Frank Gifford, a Hall of Fame running back who was engaged in one of the most ferocious crashes in NFL history, was diagnosed with chronic traumatic encephalopathy, a degenerative brain condition.
Gifford’s family announced the discovery on Wednesday, more than three months after he died. His family expressed the hope that by making the diagnosis public, greater attention would be drawn to medical studies linking football and traumatic brain injuries.
The Gifford family stated in a statement that “although Frank passed away from natural causes this past August at the age of 84, our fears that he was suffering from the crippling effects of head trauma were confirmed” when the disease, known as C.T.E., was diagnosed. “In the final years of his life, Frank devoted himself to studying the recent insights about the link between repetitive head trauma and its associated cognitive and behavioural disorders – which he had firsthand.”

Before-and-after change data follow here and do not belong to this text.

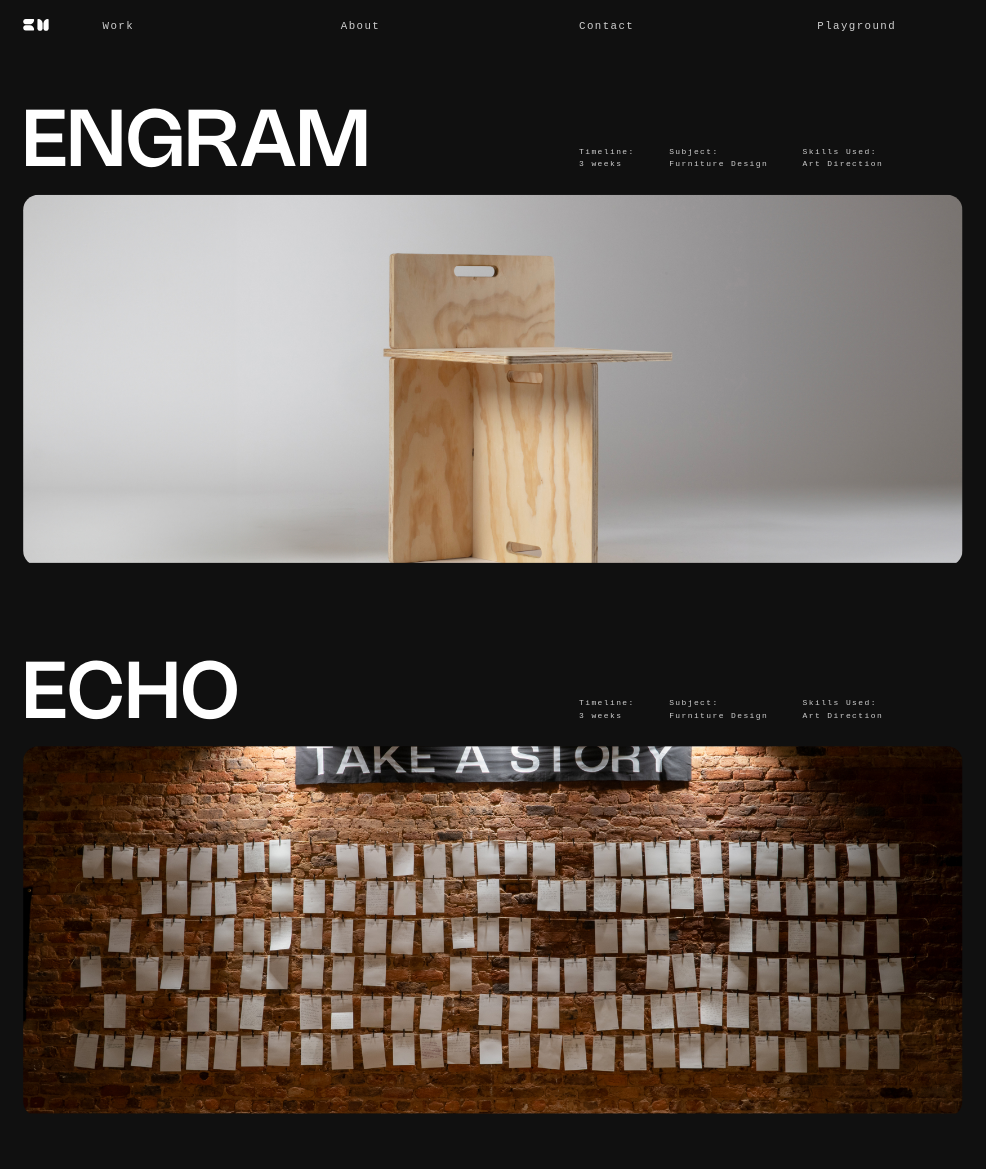
Repository: theethanwright/ethan_wright_portfolio
Page: work.html
These files come from the project's save history. The page is drawn as it stood at one moment and after the next save; the edit follows.
The browser window is 1280 px wide. The pictures show the whole page, at 77% of full size.

Above is the page before, as saved 2023-12-26 21:39:47.

### work.html
<!DOCTYPE html>
<html lang="en">
<head>
    <meta charset="UTF-8">
    <meta name="viewport" content="width=device-width, initial-scale=1.0">
    <script defer src="https://cdnjs.cloudflare.com/ajax/libs/matter-js/0.19.0/matter.min.js"></script>
    <script defer src="work/app.js"></script>
    <link rel="stylesheet" href="work/main.css">
    <link rel="stylesheet" href="work/layouts.css">
    <title>Work</title>
</head>
<body>
    <div class="navbar">
    <a href="home.html"><div class="logo">
            <svg xmlns="http://www.w3.org/2000/svg" width="16" height="17" viewBox="0 0 16 17" fill="none">
                <path d="M14.3673 0H3.61693C1.61938 0 0 1.6756 0 3.74249C0 5.80938 1.61938 7.48498 3.61693 7.48498H9.1428C12.5831 7.48498 15.372 4.59931 15.372 1.03958C15.372 0.46542 14.9221 0 14.3673 0Z" fill="white"/>
                <path d="M9.1428 8.72827H3.61693C1.61938 8.72827 0 10.4039 0 12.4708C0 14.5377 1.61938 16.2133 3.61693 16.2133H14.3673C14.9221 16.2133 15.372 15.7478 15.372 15.1737C15.372 11.6139 12.5831 8.72827 9.1428 8.72827Z" fill="white"/>
            </svg>
            <svg xmlns="http://www.w3.org/2000/svg" width="17" height="17" viewBox="0 0 17 17" fill="none">
                <path d="M1.63275 0C1.07786 0 0.628052 0.46542 0.628052 1.03958V12.8729C0.628052 14.9398 2.24743 16.6154 4.24498 16.6154C6.24253 16.6154 7.86191 14.9398 7.86191 12.8729V6.4454C7.86191 2.88567 5.07306 0 1.63275 0Z" fill="white"/>
                <path d="M15.2936 0C11.8532 0 9.06439 2.88567 9.06439 6.4454V12.8729C9.06439 14.9398 10.6838 16.6154 12.6813 16.6154C14.6789 16.6154 16.2983 14.9398 16.2983 12.8729V1.03958C16.2983 0.46542 15.8484 0 15.2936 0Z" fill="white"/>
            </svg>
        </div></a>
        <p>Work</p>
        <p>About</p>
        <p>Contact</p>
        <p>Playground</p>
        <a href="javascript:void(0);" class="icon" onclick="myFunction()">
            <i class="hamburger"><svg xmlns="http://www.w3.org/2000/svg" width="24" height="24" viewBox="0 0 24 24" fill="none">
                <rect y="2.26416" width="24" height="3.16981" fill="white"/>
                <rect y="17.6604" width="24" height="3.16981" fill="white"/>
                <rect x="1.81133" y="9.96225" width="22.1887" height="3.16981" fill="white"/>
              </svg></i>
        </a>
    </div>
    <div class="wrapper-project">
        <h1 class="hidden">Engram</h1>
        <div class="project-info hidden">
        <p>Timeline:<br>3 weeks</p>
        <p>Subject:<br>Furniture Design</p>
        <p>Skills Used:<br>Art Direction</p>
        </div>
        <a href="" class="hidden">
            <img src="work/public/images/1.jpg" alt="">
        </a>
    </div>
    <div class="wrapper-project">
        <h1 class="hidden">Echo</h1>
        <div class="project-info hidden">
        <p>Timeline:<br>3 weeks</p>
        <p>Subject:<br>Furniture Design</p>
        <p>Skills Used:<br>Art Direction</p>
        </div>
        <a href="" class="hidden">
            <img src="work/public/images/2.jpg" alt="">
        </a>
    </div>
</body>
</html>

### work/app.js
const observer = new IntersectionObserver((entries) => {
  entries.forEach((entry) => {
      console.log(entry)
      if (entry.isIntersecting) {
          entry.target.classList.add('show');
      }
  });
});

const hiddenElements = document.querySelectorAll('.hidden');
hiddenElements.forEach((el) => observer.observe(el));

function myFunction() {
    var x = document.getElementById("myTopnav");
    if (x.className === "topnav") {
      x.className += " responsive";
    } else {
      x.className = "topnav";
    }
  }

### work/main.css


@font-face {
    font-family: "Nohemi";
    src: url(work/public/fonts/Nohemi-Medium.woff2);
  }

@import url('https://fonts.googleapis.com/css2?family=IBM+Plex+Mono&display=swap');

h1 {
  box-sizing: border-box;
  color: #FFF;
  font-family: "Nohemi";
  font-size: clamp(64px, 8vw, 124px);
  font-style: normal;
  font-weight: 500;
  line-height: 65%; /* 186px */
  letter-spacing: 1.24px;
  text-transform: uppercase;
  margin: 0%;
}

p {
  box-sizing: border-box;
    color: rgba(255, 255, 255, 0.80);
    font-family: 'IBM Plex Mono', monospace;
    font-size: 14px;
    font-style: normal;
    font-weight: 400;
    line-height: 150%; /* 21px */
    letter-spacing: 1.82px;
    margin: 0%;
}

  body {
    box-sizing: border-box;
    display: block;
    overflow-x: hidden;
    background: #101010;
    margin: 0%;
    padding: 0%;
  }

  a {
    text-decoration: none;
    border-radius: 20px;
  }

  img {
    box-sizing: border-box;
    width: 100%;
    height: 66.293vh;
    object-fit: cover;
    transition: all 1s;
  }

  img:hover {
    transform: scale(1.15, 1.15);
  }

  .hidden {
    opacity: 0;
    filter: blur(5px);
    transform: translateY(50px);
    transition: all 1s;
}

.show {
    opacity: 1;
    filter: blur(0px);
    transform: translateY(0);
}

### work/layouts.css
@media screen and (min-width: 905px) {

    .navbar {
        box-sizing: border-box;
        position: relative;
        padding: 24px 30px;
        display: grid;
        margin: 0;
        width: 100%;
        grid-template-columns: repeat(12, 1fr);
        gap: 1.389vw;
    }

    .logo {
        grid-column-start: 1;
        display: flex;
        width: 34px;
        height: 16px;
        justify-content: center;
        align-items: center;
        gap: 3.256px;
        justify-self: start;
        align-self: center;
      }

      p:nth-child(2) {
        grid-column: 2 / span 2;
        justify-self: start;
        align-self: center;
      }

      p:nth-child(3) {
        grid-column: 5 / span 2;
        justify-self: start;
        align-self: center;
      }

      p:nth-child(4) {
        grid-column: 8 / span 2;
        justify-self: start;
        align-self: center;
      }

      p:nth-child(5) {
        grid-column: 11 / span 2;
        justify-self: start;
        align-self: center;
      }

      .hamburger {
        display: none;
      }

      .wrapper-project {
        box-sizing: border-box;
        display: grid;
        margin: 0;
        width: 100%;
        padding: 68px 30px;
        grid-template-columns: repeat(12, 1fr);
        gap: 32px 1.389vw;
      }

      .wrapper-project h1 {
        grid-column: 1 / span 4;
        justify-self: start;
        align-self: end;
      }

      .wrapper-project .project-info {
        grid-column: 8 / span 4;
        justify-self: stretch;
        align-self: end;

        display: flex;
        justify-content: space-between;
        align-items: flex-end;
        transition-delay: 75ms
      }

      .wrapper-project .project-info p {
        font-size: clamp(9px, 0.81vw, 14px);
      }

      .wrapper-project a {
        grid-column: 1 / 13;
        justify-self: stretch;
        align-self: start;
        overflow: hidden;
        transition-delay: 150ms
      }

}

@media screen and (max-width: 904px) {
    .navbar {
      box-sizing: border-box;
      position: relative;
      padding: 24px 30px;
      display: grid;
      margin: 0;
      width: 100%;
      grid-template-columns: repeat(8, 1fr);
      gap: 1.389vw;
    }

    .logo {
        grid-column-start: 1;
        display: flex;
        width: 34px;
        height: 16px;
        justify-content: center;
        align-items: center;
        gap: 3.256px;
        justify-self: start;
        align-self: center;
      }

    .navbar p {
        display: none;
    }

    .icon {
        display: grid;
        grid-column-start: 8;
        justify-self: end;
        align-self: center;
    }

    .wrapper-project {
      box-sizing: border-box;
      display: grid;
      margin: 0;
      width: 100%;
      padding: 68px 30px;
      grid-template-columns: repeat(8, 1fr);
      gap: 32px 1.389vw;
    }

    .wrapper-project h1 {
      grid-column: 1 / span 6;
      justify-self: start;
      align-self: end;
    }

    .wrapper-project .project-info {
      grid-column: 1 / span 5;
      justify-self: stretch;
      align-self: end;

      display: flex;
      flex-direction: row;
      justify-content: space-between;
      align-items: flex-end;
      transition-delay: 75ms
    }

    .wrapper-project a {
      grid-column: 1 / 9;
      justify-self: stretch;
      align-self: start;
      overflow: hidden;
      transition-delay: 150ms
    }
}

@media screen and (max-width: 600px) {
    .navbar {
      box-sizing: border-box;
      position: relative;
      padding: 24px 16px;
      display: grid;
      margin: 0;
      width: 100%;
      grid-template-columns: repeat(4, 1fr);
      gap: 1.389vw;
    }

    .logo {
        grid-column-start: 1;
        display: flex;
        width: 34px;
        height: 16px;
        justify-content: center;
        align-items: center;
        gap: 3.256px;
        justify-self: start;
        align-self: center;
      }

    .navbar p {
        display: none;
    }

    .icon {
        display: grid;
        grid-column-start: 4;
        justify-self: end;
        align-self: center;
    }

    .wrapper-project {
      box-sizing: border-box;
      display: grid;
      margin: 0;
      width: 100%;
      padding: 68px 30px;
      grid-template-columns: repeat(8, 1fr);
      gap: 32px 1.389vw;
    }

    .wrapper-project h1 {
      grid-column: 1 / span 6;
      justify-self: start;
      align-self: end;
    }

    .wrapper-project .project-info {
      grid-column: 1 / span 5;
      justify-self: stretch;
      align-self: end;

      display: flex;
      flex-direction: column;
      gap: 30px;
      justify-content: start;
      align-items: flex-start;
      transition-delay: 75ms
    }

    .wrapper-project a {
      grid-column: 1 / 9;
      justify-self: stretch;
      align-self: start;
      overflow: hidden;
      transition-delay: 150ms
    }
}

After the next save:
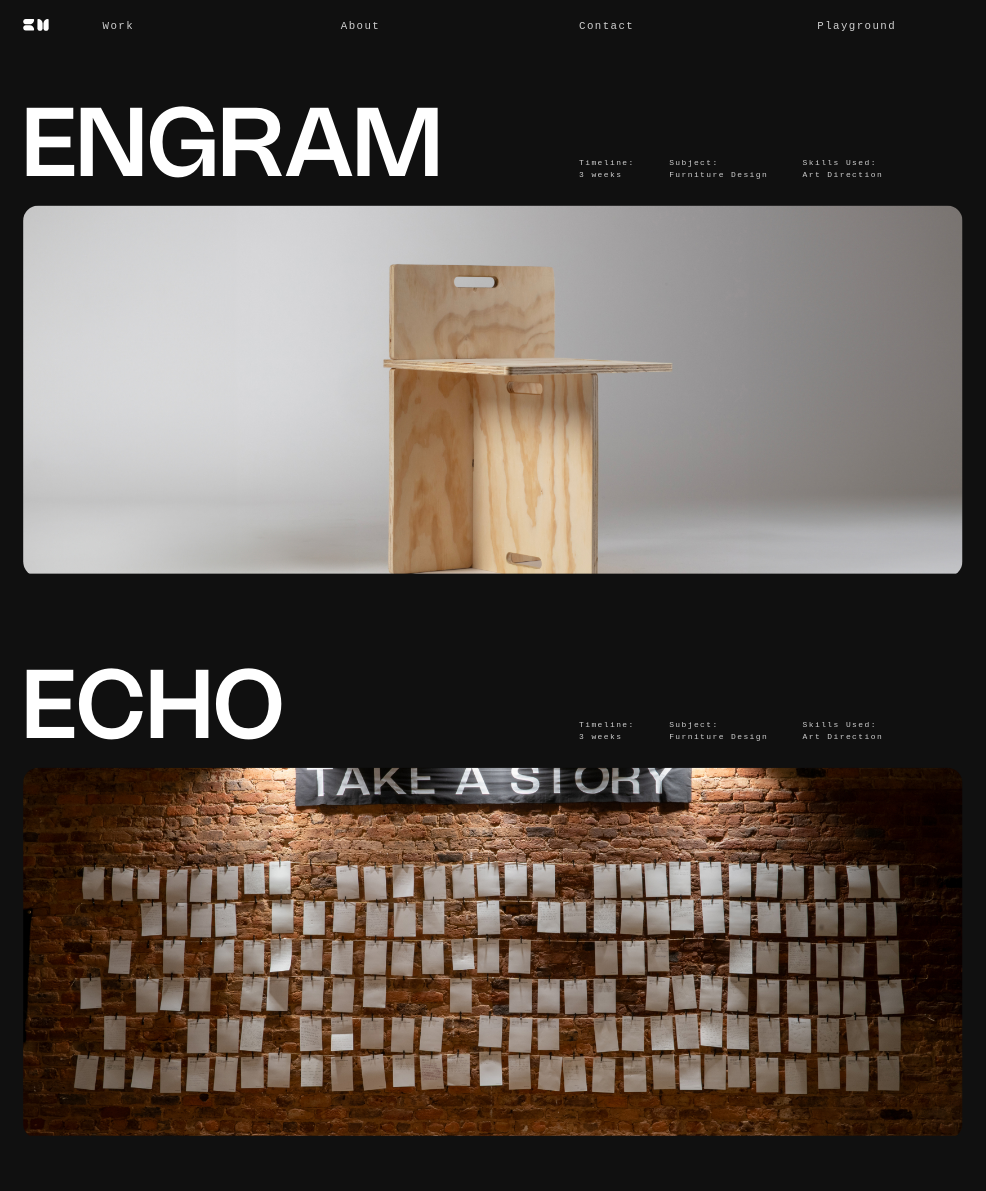
Saved 34 s later.
--- a/work/main.css
+++ b/work/main.css
@@ -11,7 +11,7 @@ h1 {
   box-sizing: border-box;
   color: #FFF;
   font-family: "Nohemi";
-  font-size: clamp(64px, 8vw, 124px);
+  font-size: 124px;
   font-style: normal;
   font-weight: 500;
   line-height: 65%; /* 186px */

After the save that followed:
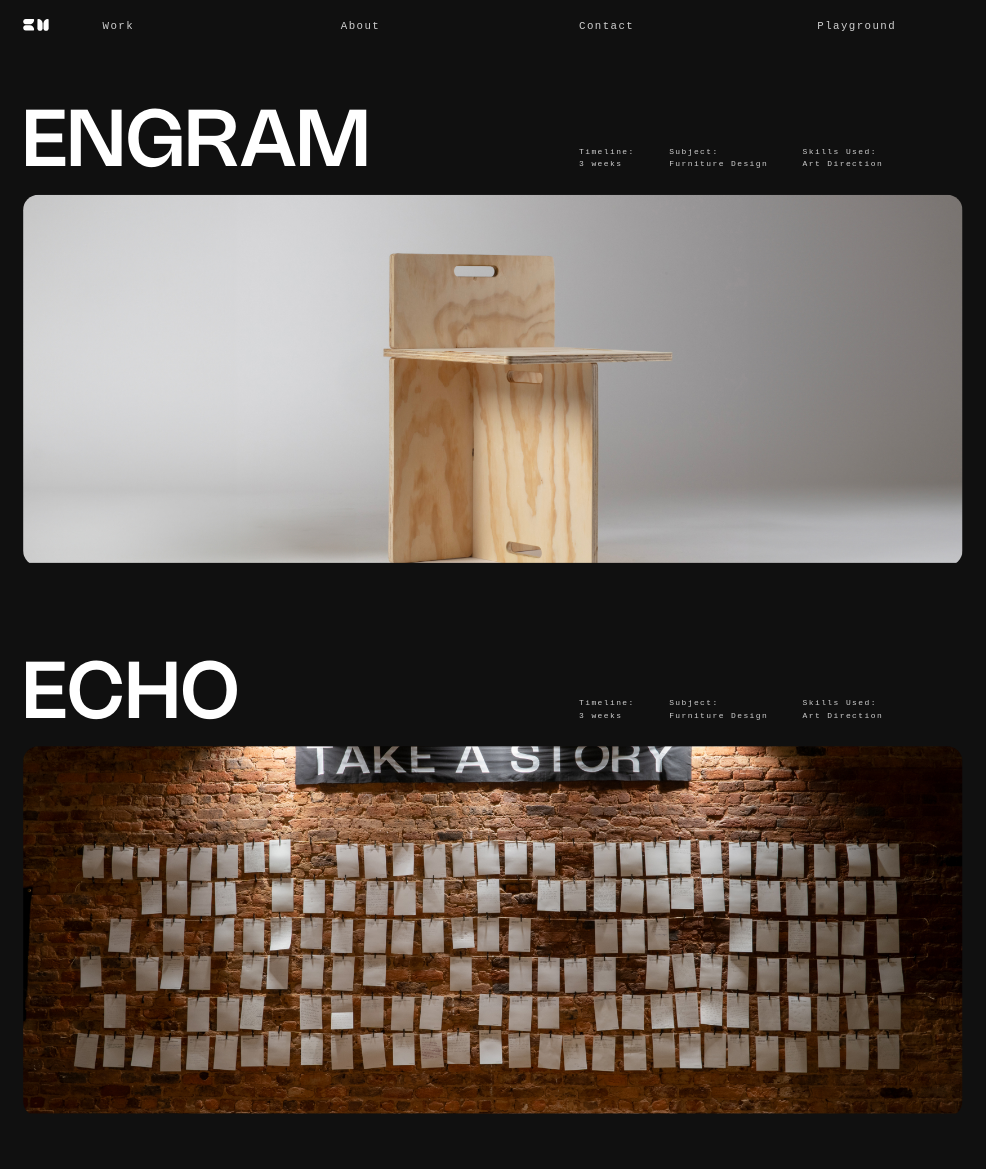
Saved 14 s later.
--- a/work/layouts.css
+++ b/work/layouts.css
@@ -65,6 +65,8 @@
         grid-column: 1 / span 4;
         justify-self: start;
         align-self: end;
+
+        font-size: clamp(64px, 8vw, 124px)
       }
 
       .wrapper-project .project-info {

Because the family did not disclose who made the diagnosis or the severity of the sickness, it’s difficult to assess what influence the discovery will have on the disease’s ongoing research. Doctors at Boston University developed a four-stage measure to determine the severity of the condition at the time of death. Unlike former players like Junior Seau, who committed suicide at the age of 43 and was later diagnosed with C.T.E., Gifford’s symptoms could have been similar to those seen in the elderly.
Early years of life
Gifford is the son of Lola Mae (née Hawkins) and Weldon Gifford, an oil driller, was born in Santa Monica, California. He attended Kern County Union High School, which is now known as Bakersfield High School.
Gifford’s wife Kathie Lee Gifford revealed after his death in 2015 that her late husband grew up in a poor environment and that he and his family occasionally ate dog food. She claimed they moved 29 times before Gifford graduated from high school because his father was unable to find a job during the Great Depression. Gifford “asked Jesus into his heart and that remained with him for the rest of his life,” she added.
Career in college
Because of his low-grade point average in high school, Gifford was unable to receive an athletic scholarship to the University of Southern California (USC). As a result, he was able to play football for Bakersfield Junior College for a season. He was named to the Junior College All-America squad while at Bakersfield and received the grades he required to attend USC. During his final season at USC, Gifford was selected as an All-American after rushing for 841 yards on 195 carries. He was a member of the Phi Sigma Kappa fraternity while at USC. In 1952, he received his bachelor’s degree from the University of Southern California.
A career in the NFL
From 1952 through 1964, Gifford was a member of the Gifford family. Starting in 1952, Gifford spent his entire NFL career with the New York Giants, playing both offence and defence.
He appeared in eight Pro Bowls and five NFL Championship Games. Gifford’s best season may have been 1956 when he won the league’s Most Valuable Player Award and led the Giants to victory over the Chicago Bears in the NFL title game.
When he was wounded by a heavy tackle during his prime, he lost 18 months of his career. He was knocked down by Chuck Bednarik on a passing play during a 1960 game against the Philadelphia Eagles, sustaining a severe head injury that forced him to retire from sports in 1961. Gifford rejoined the Giants in 1962, switching from running back to flanker (now a type of “wide receiver”).
He was chosen for the Pro Bowl at three
Gifford rushed for 3,609 yards and 34 touchdowns on 840 rushes over his 12 seasons with the Giants (136 regular-season games). He also had 367 receptions for 5,434 yards and 43 touchdowns.
Gifford passed for 823 yards and 14 touchdowns on 29 of 63 attempts, with six interceptions. The 14 touchdowns are the most by a non-quarterback in NFL history, while the six interceptions are tied for the most by a non-quarterback with Walter Payton.
Life outside of work
After his undergraduate love, USC’s homecoming queen Maxine Avis Ewart, became pregnant while they were students at USC, Gifford married her on January 13, 1952 jeff (b. 1952), Kyle, and Victoria were their three children, with five grandchildren.
Victoria Gifford married Robert F. Kennedy’s son Michael LeMoyne Kennedy. From 1978 to 1986, Frank Gifford married fitness trainer Astrid Lindley. Both of his previous marriages ended in divorce. On October 18, 1986, Gifford married Kathie Lee Johnson, a television personality and singer 23 years his junior. Cody Newton Gifford and Cassidy Erin Gifford joined the couple in Greenwich, Connecticut. Gifford and his third wife, Kathie Lee, were both born on August 16th. The couple hosted ABC’s coverage of the 1988 Winter Olympics in Calgary, which they co-hosted.
Frank Gifford, a Hall of Fame football player and commentator who died in August at the age of 84, suffered chronic traumatic encephalopathy (CTE), a brain illness linked to concussions, according to his family.
Gifford was the spouse of TODAY co-host Kathie Lee Gifford and was a matinée star and halfback for the New York Giants for 12 seasons ending in 1964. His family made the statement on Wednesday, less than a day after the NFL held a necessary conference call with trainers from all 32 clubs to emphasise the necessity of proper treatment of athletes who show signs of concussion.